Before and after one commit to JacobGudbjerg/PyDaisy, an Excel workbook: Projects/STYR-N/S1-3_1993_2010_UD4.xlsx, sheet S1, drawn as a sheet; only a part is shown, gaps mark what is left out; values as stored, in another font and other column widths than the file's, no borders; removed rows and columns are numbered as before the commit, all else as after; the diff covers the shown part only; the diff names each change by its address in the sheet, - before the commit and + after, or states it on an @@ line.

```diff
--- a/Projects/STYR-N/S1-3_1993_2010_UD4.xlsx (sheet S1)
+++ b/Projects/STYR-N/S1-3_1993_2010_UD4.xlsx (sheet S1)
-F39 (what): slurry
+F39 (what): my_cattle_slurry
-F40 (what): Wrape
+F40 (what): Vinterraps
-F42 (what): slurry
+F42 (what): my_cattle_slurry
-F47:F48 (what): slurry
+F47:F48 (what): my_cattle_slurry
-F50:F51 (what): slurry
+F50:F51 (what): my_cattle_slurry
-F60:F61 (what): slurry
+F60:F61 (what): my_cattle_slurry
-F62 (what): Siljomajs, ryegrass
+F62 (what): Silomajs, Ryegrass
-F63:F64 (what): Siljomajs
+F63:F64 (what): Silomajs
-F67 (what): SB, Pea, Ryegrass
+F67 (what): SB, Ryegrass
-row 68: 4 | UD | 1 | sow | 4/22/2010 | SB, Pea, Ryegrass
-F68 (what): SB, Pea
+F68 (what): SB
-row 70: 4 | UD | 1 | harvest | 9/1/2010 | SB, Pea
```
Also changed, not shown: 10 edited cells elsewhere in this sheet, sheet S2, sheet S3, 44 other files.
○ ○ ○ ○ ○
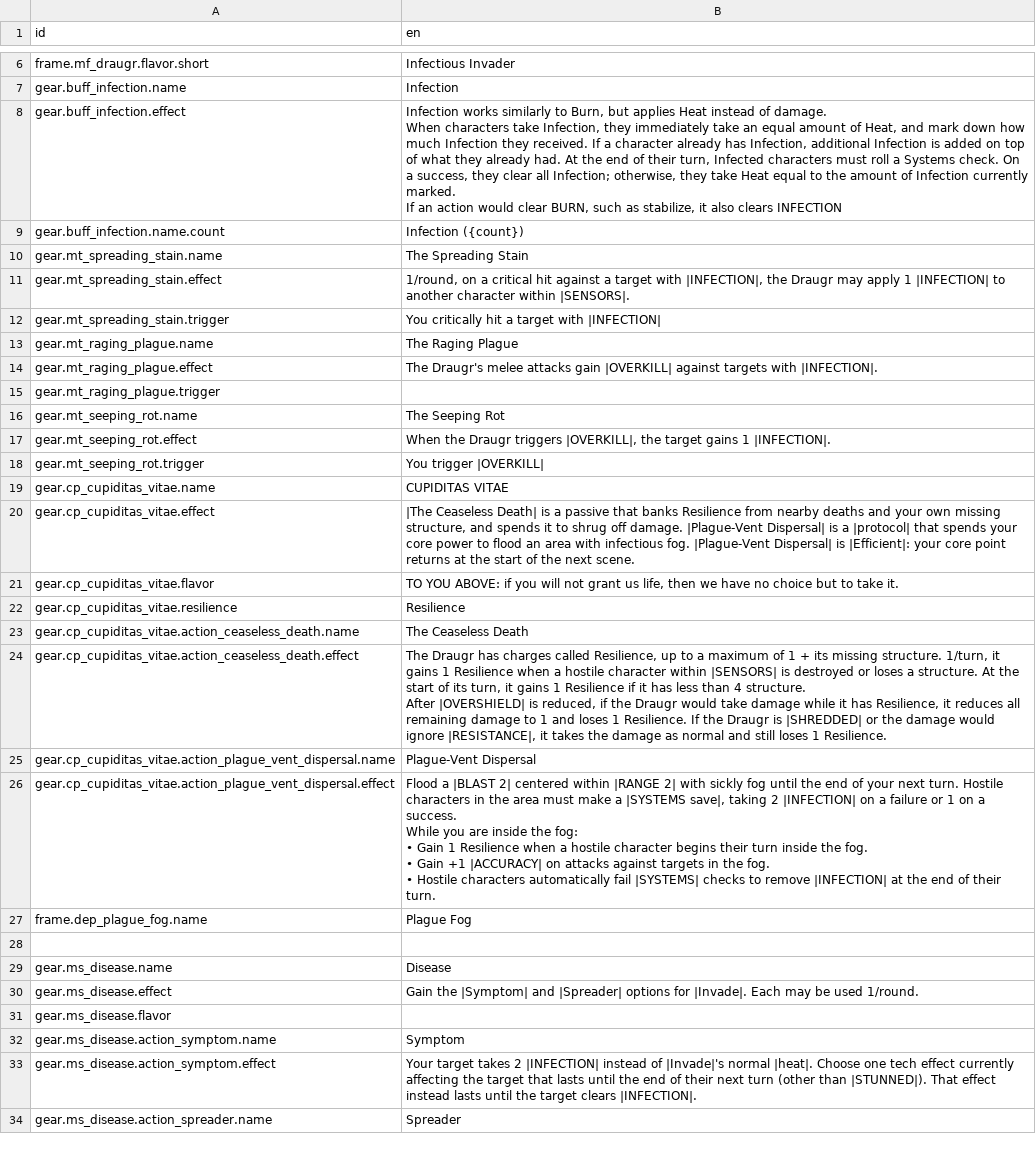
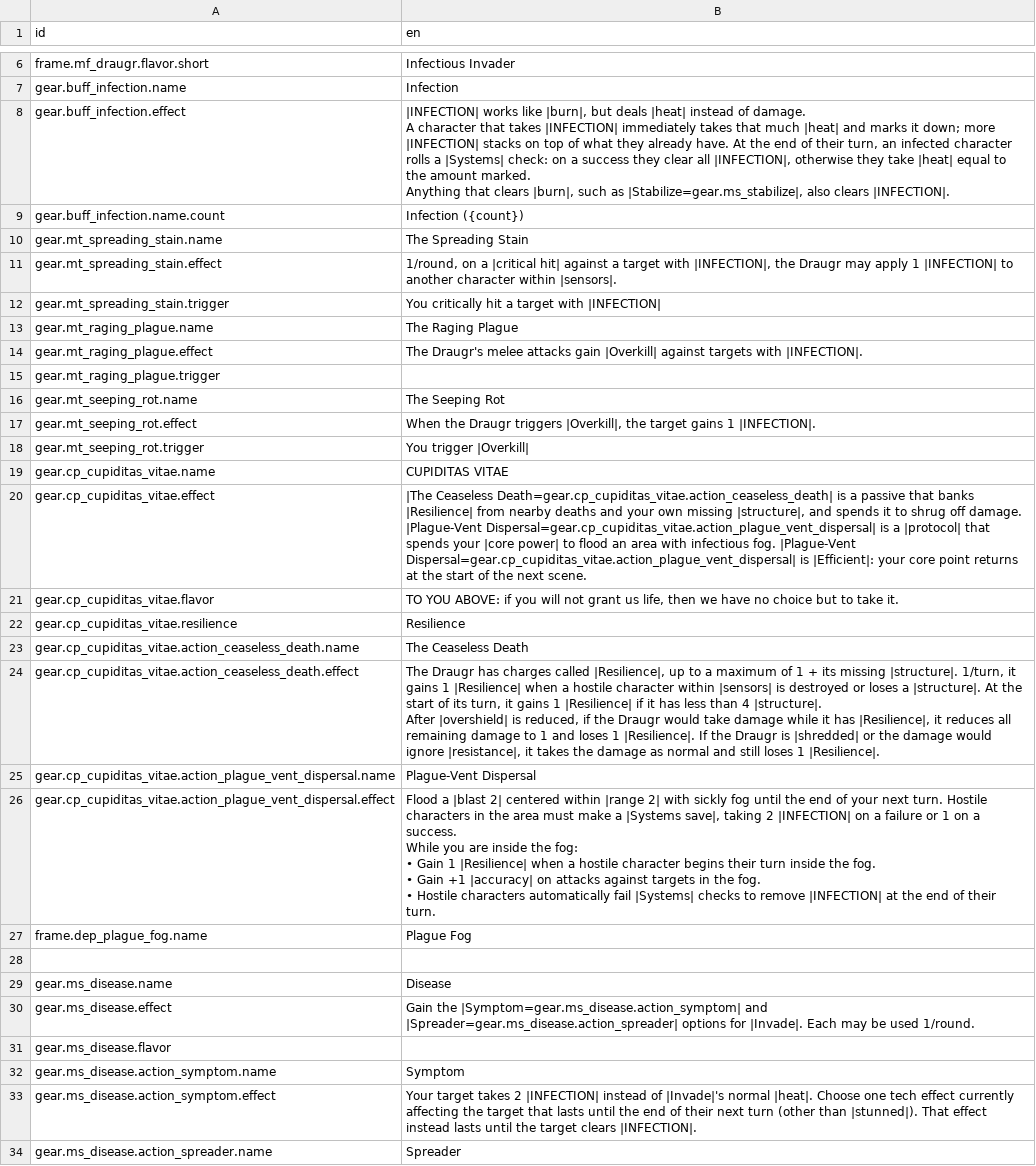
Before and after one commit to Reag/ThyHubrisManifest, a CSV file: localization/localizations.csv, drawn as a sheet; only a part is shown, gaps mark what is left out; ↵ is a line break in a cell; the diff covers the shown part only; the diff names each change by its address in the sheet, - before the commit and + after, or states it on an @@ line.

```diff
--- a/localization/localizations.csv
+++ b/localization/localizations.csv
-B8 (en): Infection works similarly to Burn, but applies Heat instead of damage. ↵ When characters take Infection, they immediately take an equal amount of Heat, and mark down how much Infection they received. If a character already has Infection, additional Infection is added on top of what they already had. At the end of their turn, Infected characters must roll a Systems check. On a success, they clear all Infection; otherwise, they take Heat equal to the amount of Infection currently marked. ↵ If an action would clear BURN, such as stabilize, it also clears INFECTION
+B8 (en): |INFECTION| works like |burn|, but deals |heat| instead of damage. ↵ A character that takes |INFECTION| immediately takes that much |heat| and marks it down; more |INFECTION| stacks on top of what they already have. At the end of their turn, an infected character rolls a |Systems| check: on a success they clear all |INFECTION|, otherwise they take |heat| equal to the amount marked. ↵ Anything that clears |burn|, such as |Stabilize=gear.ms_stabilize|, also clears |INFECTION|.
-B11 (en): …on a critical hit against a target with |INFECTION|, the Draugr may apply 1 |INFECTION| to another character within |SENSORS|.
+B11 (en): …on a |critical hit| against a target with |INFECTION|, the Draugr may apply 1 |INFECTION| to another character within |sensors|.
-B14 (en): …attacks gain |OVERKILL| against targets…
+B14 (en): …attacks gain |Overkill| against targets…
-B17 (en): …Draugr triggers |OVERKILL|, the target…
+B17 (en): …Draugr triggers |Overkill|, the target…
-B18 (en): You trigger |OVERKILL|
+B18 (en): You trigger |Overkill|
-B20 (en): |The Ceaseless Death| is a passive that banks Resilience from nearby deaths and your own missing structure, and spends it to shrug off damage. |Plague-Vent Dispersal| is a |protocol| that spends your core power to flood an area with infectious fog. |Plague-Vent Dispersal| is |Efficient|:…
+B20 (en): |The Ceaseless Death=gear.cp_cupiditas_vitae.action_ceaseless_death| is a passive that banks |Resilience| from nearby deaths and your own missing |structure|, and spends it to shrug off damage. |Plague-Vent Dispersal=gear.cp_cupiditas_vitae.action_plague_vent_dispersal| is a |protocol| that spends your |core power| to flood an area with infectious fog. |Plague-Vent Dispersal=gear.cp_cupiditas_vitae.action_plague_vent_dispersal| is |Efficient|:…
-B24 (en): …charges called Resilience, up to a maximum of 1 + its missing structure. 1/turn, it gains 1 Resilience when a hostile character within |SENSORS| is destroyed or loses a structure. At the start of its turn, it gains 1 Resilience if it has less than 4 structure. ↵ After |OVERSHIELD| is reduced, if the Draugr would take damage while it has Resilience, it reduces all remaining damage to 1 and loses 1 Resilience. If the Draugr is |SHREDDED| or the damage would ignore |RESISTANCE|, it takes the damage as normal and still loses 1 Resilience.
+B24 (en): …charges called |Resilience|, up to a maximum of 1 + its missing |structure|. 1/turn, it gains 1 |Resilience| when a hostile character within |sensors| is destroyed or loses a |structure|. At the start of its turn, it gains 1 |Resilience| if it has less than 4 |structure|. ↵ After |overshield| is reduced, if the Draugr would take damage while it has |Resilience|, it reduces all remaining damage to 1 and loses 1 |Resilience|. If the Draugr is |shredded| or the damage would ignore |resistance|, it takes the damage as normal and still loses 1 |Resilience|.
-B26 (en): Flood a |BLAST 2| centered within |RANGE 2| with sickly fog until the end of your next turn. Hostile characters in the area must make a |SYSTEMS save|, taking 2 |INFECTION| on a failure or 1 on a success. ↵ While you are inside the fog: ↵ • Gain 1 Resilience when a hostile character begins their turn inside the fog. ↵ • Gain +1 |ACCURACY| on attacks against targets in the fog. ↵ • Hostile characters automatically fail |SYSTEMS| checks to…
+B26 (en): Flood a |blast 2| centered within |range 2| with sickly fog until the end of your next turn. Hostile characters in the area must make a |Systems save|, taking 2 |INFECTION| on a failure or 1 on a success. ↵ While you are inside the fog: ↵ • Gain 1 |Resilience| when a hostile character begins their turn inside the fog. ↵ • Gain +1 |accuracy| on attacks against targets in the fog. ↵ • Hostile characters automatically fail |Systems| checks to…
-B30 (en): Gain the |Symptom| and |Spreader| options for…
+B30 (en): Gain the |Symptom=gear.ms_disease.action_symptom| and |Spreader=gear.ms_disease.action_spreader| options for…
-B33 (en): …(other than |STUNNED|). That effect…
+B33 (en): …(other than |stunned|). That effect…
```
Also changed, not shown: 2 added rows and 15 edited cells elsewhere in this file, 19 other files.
○ ○ ○ ○ ○
▸ **Problem details**: Copy the lines above exactly. Start with the line containing "Before and after one commit to JacobGudbjerg/PyDaisy, an", end with the line containing "Also changed, not shown: 10", and include both.

▸ **Task solution**:
Before and after one commit to JacobGudbjerg/PyDaisy, an Excel workbook: Projects/STYR-N/S1-3_1993_2010_UD4.xlsx, sheet S1, drawn as a sheet; only a part is shown, gaps mark what is left out; values as stored, in another font and other column widths than the file's, no borders; removed rows and columns are numbered as before the commit, all else as after; the diff covers the shown part only; the diff names each change by its address in the sheet, - before the commit and + after, or states it on an @@ line.

```diff
--- a/Projects/STYR-N/S1-3_1993_2010_UD4.xlsx (sheet S1)
+++ b/Projects/STYR-N/S1-3_1993_2010_UD4.xlsx (sheet S1)
-F39 (what): slurry
+F39 (what): my_cattle_slurry
-F40 (what): Wrape
+F40 (what): Vinterraps
-F42 (what): slurry
+F42 (what): my_cattle_slurry
-F47:F48 (what): slurry
+F47:F48 (what): my_cattle_slurry
-F50:F51 (what): slurry
+F50:F51 (what): my_cattle_slurry
-F60:F61 (what): slurry
+F60:F61 (what): my_cattle_slurry
-F62 (what): Siljomajs, ryegrass
+F62 (what): Silomajs, Ryegrass
-F63:F64 (what): Siljomajs
+F63:F64 (what): Silomajs
-F67 (what): SB, Pea, Ryegrass
+F67 (what): SB, Ryegrass
-row 68: 4 | UD | 1 | sow | 4/22/2010 | SB, Pea, Ryegrass
-F68 (what): SB, Pea
+F68 (what): SB
-row 70: 4 | UD | 1 | harvest | 9/1/2010 | SB, Pea
```
Also changed, not shown: 10 edited cells elsewhere in this sheet, sheet S2, sheet S3, 44 other files.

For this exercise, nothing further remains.